EXERCISE AIM.
Copies of all lines containing the string "html" are needed from the data below.

(Beginning of INPUT)

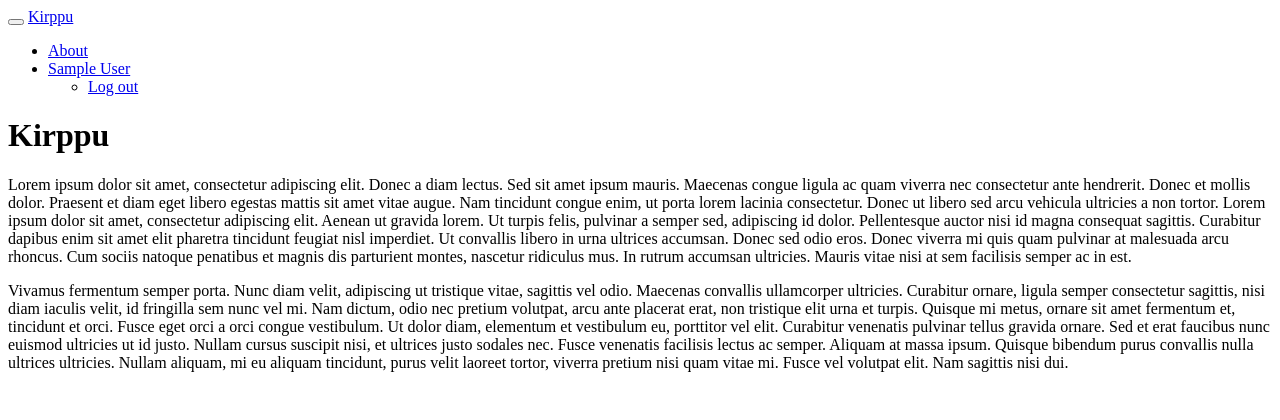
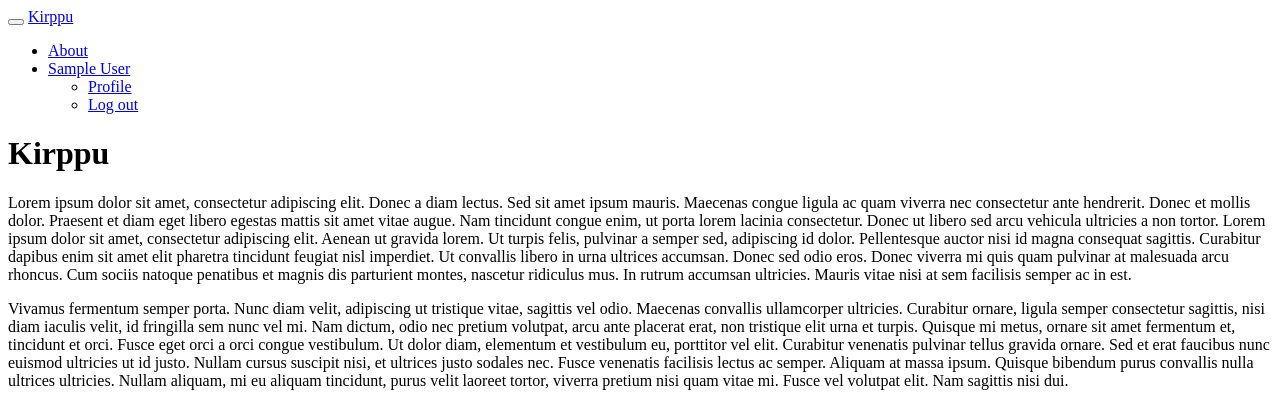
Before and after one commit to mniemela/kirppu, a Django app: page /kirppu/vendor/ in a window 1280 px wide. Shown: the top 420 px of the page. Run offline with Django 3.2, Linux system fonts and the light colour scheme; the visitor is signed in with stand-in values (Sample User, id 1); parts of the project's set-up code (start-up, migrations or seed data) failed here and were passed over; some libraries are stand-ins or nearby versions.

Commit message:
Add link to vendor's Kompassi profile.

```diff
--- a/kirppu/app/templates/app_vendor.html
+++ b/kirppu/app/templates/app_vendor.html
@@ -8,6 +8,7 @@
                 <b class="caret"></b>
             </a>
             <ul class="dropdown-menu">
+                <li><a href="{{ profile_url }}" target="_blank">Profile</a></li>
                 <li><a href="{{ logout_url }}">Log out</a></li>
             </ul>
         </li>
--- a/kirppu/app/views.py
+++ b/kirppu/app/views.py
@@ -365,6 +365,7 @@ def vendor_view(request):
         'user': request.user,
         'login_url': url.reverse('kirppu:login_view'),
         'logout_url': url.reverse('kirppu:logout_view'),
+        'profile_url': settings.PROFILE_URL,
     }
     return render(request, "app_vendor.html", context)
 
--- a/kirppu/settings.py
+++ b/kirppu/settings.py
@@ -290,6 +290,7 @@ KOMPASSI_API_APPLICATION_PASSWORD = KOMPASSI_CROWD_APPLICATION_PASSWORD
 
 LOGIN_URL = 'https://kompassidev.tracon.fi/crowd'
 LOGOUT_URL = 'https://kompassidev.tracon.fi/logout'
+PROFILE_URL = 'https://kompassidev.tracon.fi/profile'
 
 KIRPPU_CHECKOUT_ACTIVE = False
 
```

(End of INPUT)
(Beginning of INPUT)

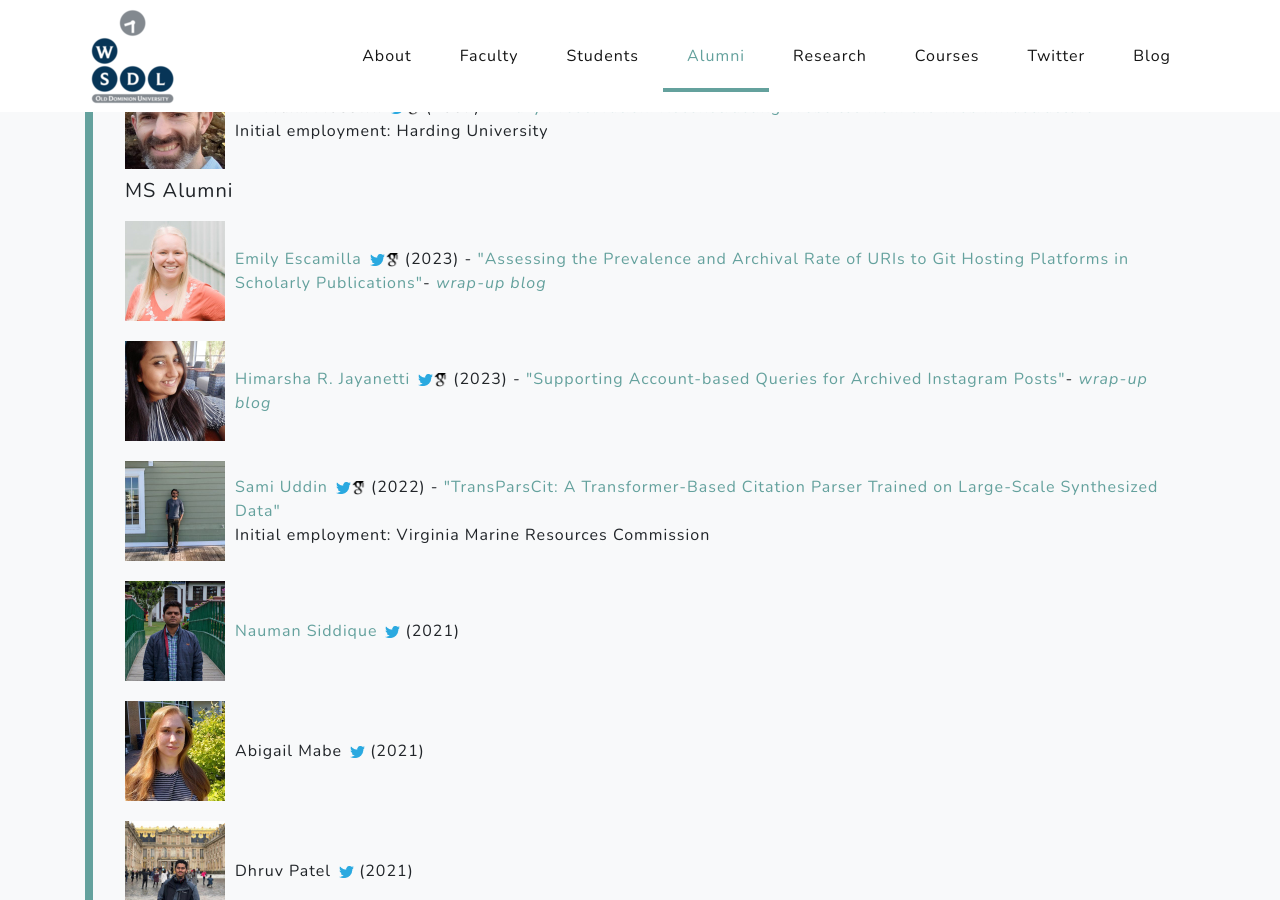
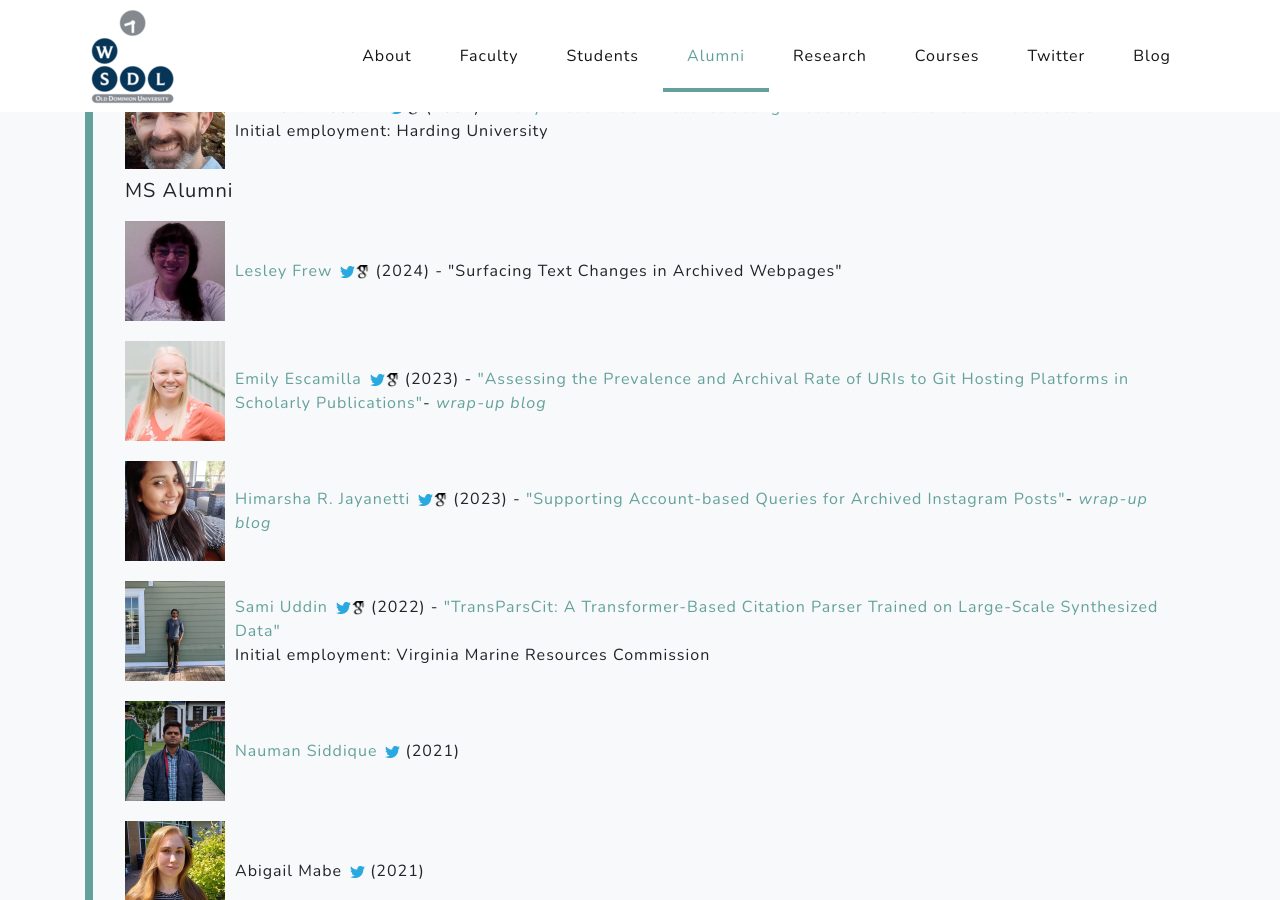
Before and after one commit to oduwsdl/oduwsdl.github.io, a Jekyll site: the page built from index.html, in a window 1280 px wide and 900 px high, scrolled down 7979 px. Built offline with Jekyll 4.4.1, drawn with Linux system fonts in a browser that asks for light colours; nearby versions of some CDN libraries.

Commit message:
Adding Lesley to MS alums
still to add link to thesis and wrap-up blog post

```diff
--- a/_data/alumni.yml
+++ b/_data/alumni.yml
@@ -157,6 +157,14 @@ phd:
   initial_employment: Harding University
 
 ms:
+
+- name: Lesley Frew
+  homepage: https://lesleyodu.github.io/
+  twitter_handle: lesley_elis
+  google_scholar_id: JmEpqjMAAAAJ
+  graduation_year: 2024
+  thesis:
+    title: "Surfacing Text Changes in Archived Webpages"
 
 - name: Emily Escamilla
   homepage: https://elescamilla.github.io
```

(End of INPUT)

RESPONSE TO THIS EXERCISE.
--- a/kirppu/app/templates/app_vendor.html
+++ b/kirppu/app/templates/app_vendor.html
     return render(request, "app_vendor.html", context)
Before and after one commit to oduwsdl/oduwsdl.github.io, a Jekyll site: the page built from index.html, in a window 1280 px wide and 900 px high, scrolled down 7979 px. Built offline with Jekyll 4.4.1, drawn with Linux system fonts in a browser that asks for light colours; nearby versions of some CDN libraries.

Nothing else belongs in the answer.